Strongest – but unused – weapon
Defense Secretary Delfin Lorenzana raised eyebrows this week when he disclosed that the Philippines would not join the navies of other countries such as the United States and Australia in maritime drills in the South China Sea, for fear of further escalating tensions in the disputed waters.
“President Rodrigo Duterte has a standing order to us, to me, that we should not involve ourselves in naval exercises in the South China Sea except our national waters, the 12-mile distance from our shores,” Lorenzana said. “We cannot exercise with them in the South China Sea.”
This break from the tradition of joining allied nations in capability-enhancing military exercises should no longer come as a surprise, however, consistent as it is with this administration’s deferential attitude toward China. Indeed, China’s encroachments will likely only escalate, enabled by the encouragement Mr. Duterte had signaled when he said — during his fifth State of the Nation Address no less — that he was “inutile” and “cannot do anything” to counter China’s aggression in the South China Sea: “[China is] in possession. So what can we do? We have to go to war and I can’t afford it. Maybe some other President can, but I cannot. I’m inutile on that matter, I tell you. And I’m willing to admit it. I cannot do anything.’’
But that defending the country’s territory only means going to war against China is a patently false picture. As former Supreme Court senior associate justice Antonio Carpio has consistently said, there are other ways, legal and peaceful, by which the President can assert the country’s rights over its own territory, the same way neighboring countries such as Vietnam, Malaysia, and Indonesia, which also have competing claims against China, have proudly done. That is, of course, if Mr. Duterte actually wants to.
“A country does not need to go to war to assert its sovereign rights,” said Carpio. He also cautioned Mr. Duterte against declaring that China already has “possession” of territories claimed by the Philippines, as it certainly does not.
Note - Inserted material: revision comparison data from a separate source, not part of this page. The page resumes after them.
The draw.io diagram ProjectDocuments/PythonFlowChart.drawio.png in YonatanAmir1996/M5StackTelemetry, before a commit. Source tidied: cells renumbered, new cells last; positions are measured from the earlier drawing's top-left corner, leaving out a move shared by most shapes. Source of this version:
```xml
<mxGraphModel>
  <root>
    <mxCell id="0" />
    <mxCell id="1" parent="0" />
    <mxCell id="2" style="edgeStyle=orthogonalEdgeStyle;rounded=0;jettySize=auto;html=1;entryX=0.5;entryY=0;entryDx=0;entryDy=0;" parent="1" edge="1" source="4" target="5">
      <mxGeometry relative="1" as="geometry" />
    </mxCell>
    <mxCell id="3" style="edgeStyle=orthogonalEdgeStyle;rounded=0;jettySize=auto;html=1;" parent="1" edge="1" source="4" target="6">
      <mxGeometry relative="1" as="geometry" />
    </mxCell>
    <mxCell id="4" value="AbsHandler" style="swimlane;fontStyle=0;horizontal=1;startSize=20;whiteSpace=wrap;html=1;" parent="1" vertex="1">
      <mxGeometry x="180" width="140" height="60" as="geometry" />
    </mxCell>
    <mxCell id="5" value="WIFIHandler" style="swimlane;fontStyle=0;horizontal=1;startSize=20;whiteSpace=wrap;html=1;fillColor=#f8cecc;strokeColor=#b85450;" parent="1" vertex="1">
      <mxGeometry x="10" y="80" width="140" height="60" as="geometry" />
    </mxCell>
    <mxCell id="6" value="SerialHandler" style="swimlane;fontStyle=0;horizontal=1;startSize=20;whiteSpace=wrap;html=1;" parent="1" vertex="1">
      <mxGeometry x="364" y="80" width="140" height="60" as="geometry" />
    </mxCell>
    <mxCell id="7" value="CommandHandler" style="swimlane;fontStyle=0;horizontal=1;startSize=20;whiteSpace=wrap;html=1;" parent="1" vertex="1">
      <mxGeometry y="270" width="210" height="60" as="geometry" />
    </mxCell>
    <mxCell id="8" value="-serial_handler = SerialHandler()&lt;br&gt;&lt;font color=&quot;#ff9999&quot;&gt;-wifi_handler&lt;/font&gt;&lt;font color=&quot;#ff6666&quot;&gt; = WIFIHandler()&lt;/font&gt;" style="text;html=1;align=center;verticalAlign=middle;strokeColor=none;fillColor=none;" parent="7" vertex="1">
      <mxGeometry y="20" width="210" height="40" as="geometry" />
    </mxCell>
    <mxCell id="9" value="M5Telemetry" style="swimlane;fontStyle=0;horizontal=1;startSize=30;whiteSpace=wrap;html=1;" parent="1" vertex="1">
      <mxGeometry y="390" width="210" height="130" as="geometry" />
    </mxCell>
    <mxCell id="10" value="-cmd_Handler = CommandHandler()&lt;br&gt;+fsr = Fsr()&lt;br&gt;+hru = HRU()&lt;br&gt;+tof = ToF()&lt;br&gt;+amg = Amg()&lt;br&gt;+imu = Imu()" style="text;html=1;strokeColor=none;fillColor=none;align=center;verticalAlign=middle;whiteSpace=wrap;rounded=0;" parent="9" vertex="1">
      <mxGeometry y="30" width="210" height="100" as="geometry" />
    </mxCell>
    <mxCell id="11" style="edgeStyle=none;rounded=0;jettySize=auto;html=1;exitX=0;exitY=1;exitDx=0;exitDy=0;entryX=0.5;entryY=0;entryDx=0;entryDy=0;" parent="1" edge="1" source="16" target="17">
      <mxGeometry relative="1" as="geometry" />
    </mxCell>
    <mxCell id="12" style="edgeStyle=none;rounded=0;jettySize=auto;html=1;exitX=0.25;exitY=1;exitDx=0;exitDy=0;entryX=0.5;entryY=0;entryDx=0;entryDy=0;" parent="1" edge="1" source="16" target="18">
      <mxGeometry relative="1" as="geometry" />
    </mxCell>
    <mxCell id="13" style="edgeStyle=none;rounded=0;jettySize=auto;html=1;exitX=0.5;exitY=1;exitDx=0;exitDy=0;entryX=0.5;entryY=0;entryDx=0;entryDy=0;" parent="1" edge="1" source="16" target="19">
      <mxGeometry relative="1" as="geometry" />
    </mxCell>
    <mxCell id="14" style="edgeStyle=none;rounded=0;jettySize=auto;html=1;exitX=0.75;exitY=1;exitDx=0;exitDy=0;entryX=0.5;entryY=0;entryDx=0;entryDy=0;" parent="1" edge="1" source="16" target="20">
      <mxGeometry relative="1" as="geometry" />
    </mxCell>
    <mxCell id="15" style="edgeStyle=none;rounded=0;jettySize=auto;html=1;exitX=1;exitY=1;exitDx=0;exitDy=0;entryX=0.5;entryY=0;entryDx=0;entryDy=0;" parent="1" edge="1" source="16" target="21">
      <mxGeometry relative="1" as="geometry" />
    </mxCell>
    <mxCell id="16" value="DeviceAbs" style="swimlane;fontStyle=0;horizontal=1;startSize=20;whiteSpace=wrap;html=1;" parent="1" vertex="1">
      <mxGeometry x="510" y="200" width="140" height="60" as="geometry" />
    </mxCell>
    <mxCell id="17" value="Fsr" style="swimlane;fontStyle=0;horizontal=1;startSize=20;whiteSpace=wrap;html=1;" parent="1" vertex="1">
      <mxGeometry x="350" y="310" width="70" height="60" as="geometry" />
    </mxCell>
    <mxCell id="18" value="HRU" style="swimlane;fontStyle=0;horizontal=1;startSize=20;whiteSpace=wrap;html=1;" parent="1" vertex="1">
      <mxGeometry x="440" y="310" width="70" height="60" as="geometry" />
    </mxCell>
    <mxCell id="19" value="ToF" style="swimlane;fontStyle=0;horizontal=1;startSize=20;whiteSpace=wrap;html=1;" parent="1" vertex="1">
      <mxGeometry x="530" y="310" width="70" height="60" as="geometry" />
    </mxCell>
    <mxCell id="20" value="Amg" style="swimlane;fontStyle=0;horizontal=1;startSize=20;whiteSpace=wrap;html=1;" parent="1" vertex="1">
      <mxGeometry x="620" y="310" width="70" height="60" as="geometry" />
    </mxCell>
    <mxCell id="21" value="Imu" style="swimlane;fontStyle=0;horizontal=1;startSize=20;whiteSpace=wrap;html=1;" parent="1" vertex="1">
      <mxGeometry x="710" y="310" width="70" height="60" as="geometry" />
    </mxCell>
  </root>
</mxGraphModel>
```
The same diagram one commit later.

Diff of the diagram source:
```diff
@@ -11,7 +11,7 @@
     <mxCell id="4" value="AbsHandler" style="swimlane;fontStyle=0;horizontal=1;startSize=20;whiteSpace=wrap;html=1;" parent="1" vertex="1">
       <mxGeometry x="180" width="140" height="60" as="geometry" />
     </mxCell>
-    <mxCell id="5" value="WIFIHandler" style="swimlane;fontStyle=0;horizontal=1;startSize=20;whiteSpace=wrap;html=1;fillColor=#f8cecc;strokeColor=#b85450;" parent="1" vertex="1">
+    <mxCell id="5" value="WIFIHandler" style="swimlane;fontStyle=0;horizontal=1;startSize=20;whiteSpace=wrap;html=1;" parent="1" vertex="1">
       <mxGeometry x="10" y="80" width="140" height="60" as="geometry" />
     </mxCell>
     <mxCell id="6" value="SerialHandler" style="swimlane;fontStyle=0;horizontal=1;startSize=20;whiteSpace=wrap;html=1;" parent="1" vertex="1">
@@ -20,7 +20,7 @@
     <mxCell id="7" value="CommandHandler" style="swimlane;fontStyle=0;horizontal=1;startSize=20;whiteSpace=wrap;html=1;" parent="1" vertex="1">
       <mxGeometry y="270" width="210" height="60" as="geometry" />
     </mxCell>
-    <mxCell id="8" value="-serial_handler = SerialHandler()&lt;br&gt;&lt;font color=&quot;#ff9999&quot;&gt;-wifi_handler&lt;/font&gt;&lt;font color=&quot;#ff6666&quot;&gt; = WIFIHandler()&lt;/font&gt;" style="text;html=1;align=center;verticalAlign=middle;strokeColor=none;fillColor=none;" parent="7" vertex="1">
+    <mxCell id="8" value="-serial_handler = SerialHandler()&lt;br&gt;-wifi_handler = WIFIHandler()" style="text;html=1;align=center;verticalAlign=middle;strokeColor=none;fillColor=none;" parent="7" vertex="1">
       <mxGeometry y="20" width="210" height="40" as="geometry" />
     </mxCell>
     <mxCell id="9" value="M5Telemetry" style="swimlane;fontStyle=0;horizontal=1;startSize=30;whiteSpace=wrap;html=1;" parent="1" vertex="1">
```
More than being baseless, that assertion poses adverse implications for the country’s national security and territorial integrity.
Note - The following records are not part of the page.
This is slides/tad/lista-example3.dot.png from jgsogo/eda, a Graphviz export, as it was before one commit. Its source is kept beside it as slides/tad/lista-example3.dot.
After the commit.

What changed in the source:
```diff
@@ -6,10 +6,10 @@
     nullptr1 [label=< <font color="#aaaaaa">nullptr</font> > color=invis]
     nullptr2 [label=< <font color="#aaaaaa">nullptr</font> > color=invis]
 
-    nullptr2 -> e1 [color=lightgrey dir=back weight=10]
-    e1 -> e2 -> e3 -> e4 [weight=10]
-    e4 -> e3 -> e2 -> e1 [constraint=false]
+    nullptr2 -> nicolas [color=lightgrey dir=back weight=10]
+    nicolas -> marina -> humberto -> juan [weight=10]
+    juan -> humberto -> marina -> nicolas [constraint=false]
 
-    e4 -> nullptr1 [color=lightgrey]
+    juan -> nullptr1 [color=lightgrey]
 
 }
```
As Carpio and many others have pointed out, the Philippines has the strongest diplomatic weapon available against China — the hard-fought arbitral ruling awarded in July 2016 by the Permanent Court of Arbitration in the Hague that invalidated China’s sweeping claim over nearly the entire South China Sea and upheld the Philippines’ exclusive rights in the West Philippine Sea. But Mr. Duterte has refused to wield that award in any significant way, preferring to cozy up to Beijing instead.
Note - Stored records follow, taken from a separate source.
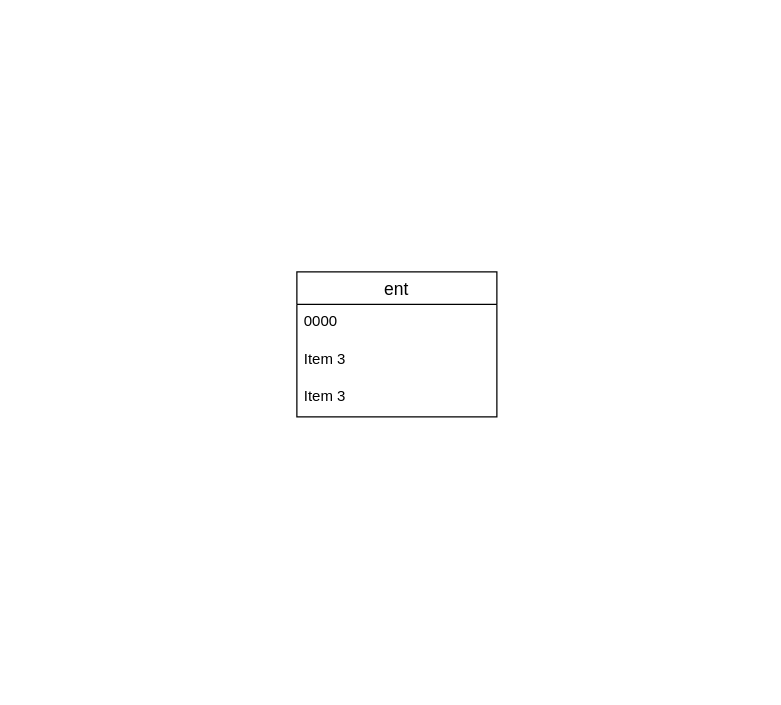
Above: Tutorial 2/Tutorial2_Exercise3.drawio in ChitharaKarunasekera/DatabaseSystemsTutorials (draw.io), before the change. Source tidied: cells renumbered, new cells numbered last; positions are measured from the earlier drawing's top-left corner, leaving out a move shared by most shapes. Both pictures are drawn from the tidied source at 125%, with x=0, y=0 at pixel (296, 271).
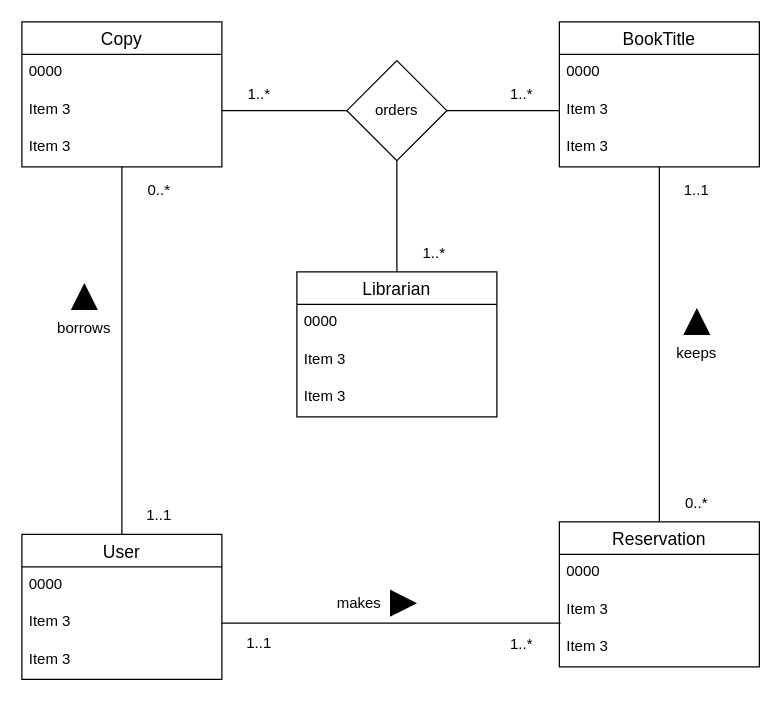
After the change.

Commit message:
Complete ERD

The edit, as a diff of the source:
```diff
@@
-    <mxCell id="2" value="ent" style="swimlane;fontStyle=0;horizontal=1;startSize=26;align=center;fontSize=14;" parent="1" vertex="1">
+    <mxCell id="2" value="Librarian" style="swimlane;fontStyle=0;horizontal=1;startSize=26;align=center;fontSize=14;" parent="1" vertex="1">
       <mxGeometry width="160" height="116" as="geometry" />
     </mxCell>
@@
+    <mxCell id="6" value="BookTitle" style="swimlane;fontStyle=0;horizontal=1;startSize=26;align=center;fontSize=14;" parent="1" vertex="1">
+      <mxGeometry x="210" y="-200" width="160" height="116" as="geometry" />
+    </mxCell>
+    <mxCell id="7" value="0000" style="text;strokeColor=none;fillColor=none;spacingLeft=4;spacingRight=4;overflow=hidden;fontSize=12;" parent="6" vertex="1">
+      <mxGeometry y="26" width="160" height="30" as="geometry" />
+    </mxCell>
+    <mxCell id="8" value="Item 3" style="text;strokeColor=none;fillColor=none;spacingLeft=4;spacingRight=4;overflow=hidden;points=[[0,0.5],[1,0.5]];portConstraint=eastwest;fontSize=12;" parent="6" vertex="1">
+      <mxGeometry y="56" width="160" height="30" as="geometry" />
+    </mxCell>
+    <mxCell id="9" value="Item 3" style="text;strokeColor=none;fillColor=none;spacingLeft=4;spacingRight=4;overflow=hidden;fontSize=12;" parent="6" vertex="1">
+      <mxGeometry y="86" width="160" height="30" as="geometry" />
+    </mxCell>
+    <mxCell id="10" style="edgeStyle=orthogonalEdgeStyle;rounded=0;jettySize=auto;html=1;entryX=0.5;entryY=0;entryDx=0;entryDy=0;endArrow=none;endFill=0;" parent="1" edge="1" source="11" target="19">
+      <mxGeometry relative="1" as="geometry" />
+    </mxCell>
+    <mxCell id="11" value="Copy" style="swimlane;fontStyle=0;horizontal=1;startSize=26;align=center;fontSize=14;" parent="1" vertex="1">
+      <mxGeometry x="-220" y="-200" width="160" height="116" as="geometry" />
+    </mxCell>
+    <mxCell id="12" value="0000" style="text;strokeColor=none;fillColor=none;spacingLeft=4;spacingRight=4;overflow=hidden;fontSize=12;" parent="11" vertex="1">
+      <mxGeometry y="26" width="160" height="30" as="geometry" />
+    </mxCell>
+    <mxCell id="13" value="Item 3" style="text;strokeColor=none;fillColor=none;spacingLeft=4;spacingRight=4;overflow=hidden;points=[[0,0.5],[1,0.5]];portConstraint=eastwest;fontSize=12;" parent="11" vertex="1">
+      <mxGeometry y="56" width="160" height="30" as="geometry" />
+    </mxCell>
+    <mxCell id="14" value="Item 3" style="text;strokeColor=none;fillColor=none;spacingLeft=4;spacingRight=4;overflow=hidden;fontSize=12;" parent="11" vertex="1">
+      <mxGeometry y="86" width="160" height="30" as="geometry" />
+    </mxCell>
+    <mxCell id="15" style="edgeStyle=orthogonalEdgeStyle;rounded=0;jettySize=auto;html=1;entryX=0.5;entryY=0;entryDx=0;entryDy=0;endArrow=none;endFill=0;" parent="1" edge="1" source="16" target="2">
+      <mxGeometry relative="1" as="geometry" />
+    </mxCell>
+    <mxCell id="16" value="orders" style="rhombus;whiteSpace=wrap;html=1;strokeColor=default;fillColor=none;" parent="1" vertex="1">
+      <mxGeometry x="40" y="-169" width="80" height="80" as="geometry" />
+    </mxCell>
+    <mxCell id="17" style="edgeStyle=orthogonalEdgeStyle;rounded=0;jettySize=auto;html=1;endArrow=none;endFill=0;" parent="1" edge="1" source="13" target="16">
+      <mxGeometry relative="1" as="geometry" />
+    </mxCell>
+    <mxCell id="18" style="edgeStyle=orthogonalEdgeStyle;rounded=0;jettySize=auto;html=1;entryX=1;entryY=0.5;entryDx=0;entryDy=0;endArrow=none;endFill=0;" parent="1" edge="1" source="8" target="16">
+      <mxGeometry relative="1" as="geometry" />
+    </mxCell>
+    <mxCell id="19" value="User" style="swimlane;fontStyle=0;horizontal=1;startSize=26;align=center;fontSize=14;" parent="1" vertex="1">
+      <mxGeometry x="-220" y="210" width="160" height="116" as="geometry" />
+    </mxCell>
+    <mxCell id="20" value="0000" style="text;strokeColor=none;fillColor=none;spacingLeft=4;spacingRight=4;overflow=hidden;fontSize=12;" parent="19" vertex="1">
+      <mxGeometry y="26" width="160" height="30" as="geometry" />
+    </mxCell>
+    <mxCell id="21" value="Item 3" style="text;strokeColor=none;fillColor=none;spacingLeft=4;spacingRight=4;overflow=hidden;points=[[0,0.5],[1,0.5]];portConstraint=eastwest;fontSize=12;" parent="19" vertex="1">
+      <mxGeometry y="56" width="160" height="30" as="geometry" />
+    </mxCell>
+    <mxCell id="22" value="Item 3" style="text;strokeColor=none;fillColor=none;spacingLeft=4;spacingRight=4;overflow=hidden;fontSize=12;" parent="19" vertex="1">
+      <mxGeometry y="86" width="160" height="30" as="geometry" />
+    </mxCell>
+    <mxCell id="23" style="edgeStyle=orthogonalEdgeStyle;rounded=0;jettySize=auto;html=1;endArrow=none;endFill=0;" parent="1" edge="1" source="24" target="6">
+      <mxGeometry relative="1" as="geometry" />
+    </mxCell>
+    <mxCell id="24" value="Reservation" style="swimlane;fontStyle=0;horizontal=1;startSize=26;align=center;fontSize=14;" parent="1" vertex="1">
+      <mxGeometry x="210" y="200" width="160" height="116" as="geometry" />
+    </mxCell>
+    <mxCell id="25" value="0000" style="text;strokeColor=none;fillColor=none;spacingLeft=4;spacingRight=4;overflow=hidden;fontSize=12;" parent="24" vertex="1">
+      <mxGeometry y="26" width="160" height="30" as="geometry" />
+    </mxCell>
+    <mxCell id="26" value="Item 3" style="text;strokeColor=none;fillColor=none;spacingLeft=4;spacingRight=4;overflow=hidden;points=[[0,0.5],[1,0.5]];portConstraint=eastwest;fontSize=12;" parent="24" vertex="1">
+      <mxGeometry y="56" width="160" height="30" as="geometry" />
+    </mxCell>
+    <mxCell id="27" value="Item 3" style="text;strokeColor=none;fillColor=none;spacingLeft=4;spacingRight=4;overflow=hidden;fontSize=12;" parent="24" vertex="1">
+      <mxGeometry y="86" width="160" height="30" as="geometry" />
+    </mxCell>
+    <mxCell id="28" value="1..*" style="text;html=1;strokeColor=none;fillColor=none;align=center;verticalAlign=middle;whiteSpace=wrap;rounded=0;" parent="1" vertex="1">
+      <mxGeometry x="-60" y="-157" width="60" height="30" as="geometry" />
+    </mxCell>
+    <mxCell id="29" value="1..*" style="text;html=1;strokeColor=none;fillColor=none;align=center;verticalAlign=middle;whiteSpace=wrap;rounded=0;" parent="1" vertex="1">
+      <mxGeometry x="150" y="-157" width="60" height="30" as="geometry" />
+    </mxCell>
+    <mxCell id="30" value="1..*" style="text;html=1;strokeColor=none;fillColor=none;align=center;verticalAlign=middle;whiteSpace=wrap;rounded=0;" parent="1" vertex="1">
+      <mxGeometry x="80" y="-30" width="60" height="30" as="geometry" />
+    </mxCell>
+    <mxCell id="31" value="keeps" style="text;html=1;strokeColor=none;fillColor=none;align=center;verticalAlign=middle;whiteSpace=wrap;rounded=0;" parent="1" vertex="1">
+      <mxGeometry x="290" y="50" width="60" height="30" as="geometry" />
+    </mxCell>
+    <mxCell id="32" style="triangle;whiteSpace=wrap;html=1;strokeColor=default;fillColor=#000000;direction=north;" parent="1" vertex="1">
+      <mxGeometry x="310" y="30" width="20" height="20" as="geometry" />
+    </mxCell>
+    <mxCell id="33" value="1..1" style="text;html=1;strokeColor=none;fillColor=none;align=center;verticalAlign=middle;whiteSpace=wrap;rounded=0;" parent="1" vertex="1">
+      <mxGeometry x="290" y="-80" width="60" height="30" as="geometry" />
+    </mxCell>
+    <mxCell id="34" value="0..*" style="text;html=1;strokeColor=none;fillColor=none;align=center;verticalAlign=middle;whiteSpace=wrap;rounded=0;" parent="1" vertex="1">
+      <mxGeometry x="290" y="170" width="60" height="30" as="geometry" />
+    </mxCell>
+    <mxCell id="35" style="edgeStyle=orthogonalEdgeStyle;rounded=0;jettySize=auto;html=1;entryX=0.006;entryY=0.833;entryDx=0;entryDy=0;entryPerimeter=0;endArrow=none;endFill=0;" parent="1" edge="1" source="21" target="26">
+      <mxGeometry relative="1" as="geometry" />
+    </mxCell>
+    <mxCell id="36" value="makes" style="text;html=1;strokeColor=none;fillColor=none;align=center;verticalAlign=middle;whiteSpace=wrap;rounded=0;" parent="1" vertex="1">
+      <mxGeometry x="20" y="250" width="60" height="30" as="geometry" />
+    </mxCell>
+    <mxCell id="37" style="triangle;whiteSpace=wrap;html=1;strokeColor=default;fillColor=#000000;direction=east;" parent="1" vertex="1">
+      <mxGeometry x="75" y="255" width="20" height="20" as="geometry" />
+    </mxCell>
+    <mxCell id="38" value="1..*" style="text;html=1;strokeColor=none;fillColor=none;align=center;verticalAlign=middle;whiteSpace=wrap;rounded=0;" parent="1" vertex="1">
+      <mxGeometry x="150" y="283" width="60" height="30" as="geometry" />
+    </mxCell>
+    <mxCell id="39" value="1..1" style="text;html=1;strokeColor=none;fillColor=none;align=center;verticalAlign=middle;whiteSpace=wrap;rounded=0;" parent="1" vertex="1">
+      <mxGeometry x="-60" y="282" width="60" height="30" as="geometry" />
+    </mxCell>
+    <mxCell id="40" value="borrows" style="text;html=1;strokeColor=none;fillColor=none;align=center;verticalAlign=middle;whiteSpace=wrap;rounded=0;" parent="1" vertex="1">
+      <mxGeometry x="-200" y="30" width="60" height="30" as="geometry" />
+    </mxCell>
+    <mxCell id="41" style="triangle;whiteSpace=wrap;html=1;strokeColor=default;fillColor=#000000;direction=north;" parent="1" vertex="1">
+      <mxGeometry x="-180" y="10" width="20" height="20" as="geometry" />
+    </mxCell>
+    <mxCell id="42" value="0..*" style="text;html=1;strokeColor=none;fillColor=none;align=center;verticalAlign=middle;whiteSpace=wrap;rounded=0;" parent="1" vertex="1">
+      <mxGeometry x="-140" y="-80" width="60" height="30" as="geometry" />
+    </mxCell>
+    <mxCell id="43" value="1..1" style="text;html=1;strokeColor=none;fillColor=none;align=center;verticalAlign=middle;whiteSpace=wrap;rounded=0;" parent="1" vertex="1">
+      <mxGeometry x="-140" y="180" width="60" height="30" as="geometry" />
+    </mxCell>
```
Other countries have taken it upon themselves to cite the landmark ruling to stand up against Chinese actions and ensure freedom of navigation in the vital sea lane.
In a July 13 statement, US Secretary of State Michael Pompeo, for example, said the United States was aligning its position with the tribunal’s unanimous decision which “sided squarely with the Philippines,” and that “We are making clear: Beijing’s claims to offshore resources across most of the South China Sea are completely unlawful, as is its campaign of bullying to control them.”
Australia followed with its own forceful stand, stating in a July 23 note verbale submitted to the United Nations that the Australian government “rejects any claims by China that are inconsistent with the 1982 UN Convention on the Law of the Sea, in particular, maritime claims that do not adhere to its rules on baselines, maritime zones and classification of features… The Tribunal in the 2016 South China Sea Arbitral Award found these claims to be inconsistent with Unclos and, to the extent of that inconsistency, invalid.”
Indonesia also cited the Philippines’ arbitral award in its diplomatic protest against China for poaching and trespassing near the Natuna Islands. And, in a show of defiance at Beijing, not only did Indonesian President Joko Widodo visit the islands, he also declared: “There is no compromise when it comes to our nation’s territorial sovereignty. Natuna is part of Indonesia’s territory, there is no question, no doubt.”
Then there’s Brunei, long a quiet claimant, which recently broke its silence and put itself foursquare behind a process of “peaceful dialogue and consultations” that “should be resolved in accordance with the 1982 United Nations Convention on the Law of the Sea and the rules and principles of international law.”
These countries think the Philippines’ award is not an inutile, useless position, but in fact an indispensable marker for containing China’s expansionism and resolving territorial disputes in the area according to an internationally recognized rules-based order. Alas, the government of the very country that won it does not seem to share the enthusiasm for it.